An ongoing debate persists of the value of computerized delivery of instructional material. At the center of this debate about the value of computer-assisted-instruction (CAI) is (1) the lack of a theoretical base and (2) the question of whether CAI influences the learner. Research begun by Brunswik allows the value of accommodation of individual learning preferences to be applied. CAI also has the capacity to supplement the presentation of textbook content and support educators using a multimodal approach to teaching that accommodates individual preferences. This study examined the development of an environment to presented stimulation which could add to the motivation of learners.

This study investigated the relationship between the creation of a CAI learning environment based on Brunswik’s psychology and 102 master and doctoral students' cognitive styles. The study investigated the ability of two cognitive measures to predict the CAI presentation method best suited for an individual's cognitive ability. Two different cognitive measures were regressed against three different CAI presentation methods (text only, text and static graphics, and text and animated graphics). These three different methods were used for delivery of a basic instructional design since they were simple for the user to follow and easily created via a multimedia environment for the designer. Instruction using these methods was limited to three content areas: random sampling, systematic sampling, and skewness of distribution.

An Aptitude-Treatment-Interaction (ATI) analysis was used to study the interaction between participants' cognitive attributes and CAI presentation types. While a significant effect was not found in most of the recall tests, many disordinal interactions demonstrated tendencies that warranted further study.

An ANCOVA was also performed using the total immediate recall scores showing significant differences among the CAI presentation types.
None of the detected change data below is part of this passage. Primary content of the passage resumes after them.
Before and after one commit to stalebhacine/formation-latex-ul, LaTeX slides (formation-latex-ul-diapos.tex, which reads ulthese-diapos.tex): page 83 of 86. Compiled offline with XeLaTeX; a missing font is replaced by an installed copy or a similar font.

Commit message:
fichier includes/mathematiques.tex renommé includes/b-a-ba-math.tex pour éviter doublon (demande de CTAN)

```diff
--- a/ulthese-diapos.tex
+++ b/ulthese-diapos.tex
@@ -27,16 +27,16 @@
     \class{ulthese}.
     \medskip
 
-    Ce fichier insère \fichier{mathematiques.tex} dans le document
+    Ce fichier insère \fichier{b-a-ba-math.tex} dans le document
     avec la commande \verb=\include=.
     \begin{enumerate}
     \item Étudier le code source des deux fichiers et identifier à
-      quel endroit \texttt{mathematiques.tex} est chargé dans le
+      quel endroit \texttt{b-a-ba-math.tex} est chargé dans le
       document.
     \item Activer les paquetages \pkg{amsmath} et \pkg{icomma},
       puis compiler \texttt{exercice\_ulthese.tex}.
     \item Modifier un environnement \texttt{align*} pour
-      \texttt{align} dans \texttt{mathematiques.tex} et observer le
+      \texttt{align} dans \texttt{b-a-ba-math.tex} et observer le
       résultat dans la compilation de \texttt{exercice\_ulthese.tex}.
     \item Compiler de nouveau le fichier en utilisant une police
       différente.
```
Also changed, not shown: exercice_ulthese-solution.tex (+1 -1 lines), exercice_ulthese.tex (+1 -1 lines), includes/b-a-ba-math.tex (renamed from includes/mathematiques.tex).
The results of a one-way ANOVA found that participants assigned to the text only CAI presentation method tested better than their counterparts using the graphic additions to the textual instruction.